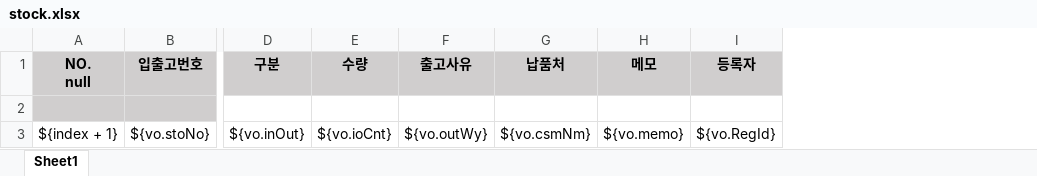
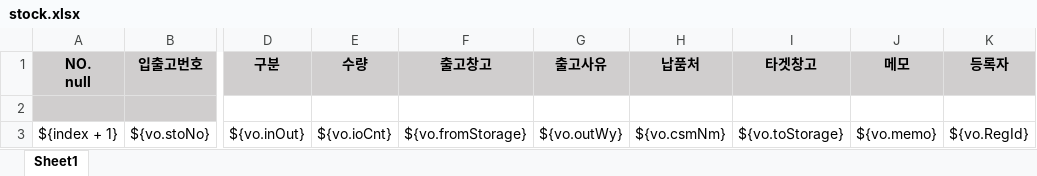
Before and after one commit to bugmade/mailbom, an Excel workbook: src/main/resources/static/excel/stock.xlsx, sheet Sheet1, drawn as a sheet; only a part is shown, gaps mark what is left out; values as stored, in another font and other column widths than the file's, no borders; the diff names each change by its address in the sheet, - before the commit and + after, or states it on an @@ line.

```diff
--- a/src/main/resources/static/excel/stock.xlsx (sheet Sheet1)
+++ b/src/main/resources/static/excel/stock.xlsx (sheet Sheet1)
+column F (출고창고), row 3: ${vo.fromStorage}
+column I (타겟창고), row 3: ${vo.toStorage}
```
Also changed, not shown: 7 other files.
__________
Your answer should set down the listing verbatim and leave out its images.

Before and after one commit to bugmade/mailbom, an Excel workbook: src/main/resources/static/excel/stock.xlsx, sheet Sheet1, drawn as a sheet; only a part is shown, gaps mark what is left out; values as stored, in another font and other column widths than the file's, no borders; the diff names each change by its address in the sheet, - before the commit and + after, or states it on an @@ line.

```diff
--- a/src/main/resources/static/excel/stock.xlsx (sheet Sheet1)
+++ b/src/main/resources/static/excel/stock.xlsx (sheet Sheet1)
+column F (출고창고), row 3: ${vo.fromStorage}
+column I (타겟창고), row 3: ${vo.toStorage}
```
Also changed, not shown: 7 other files.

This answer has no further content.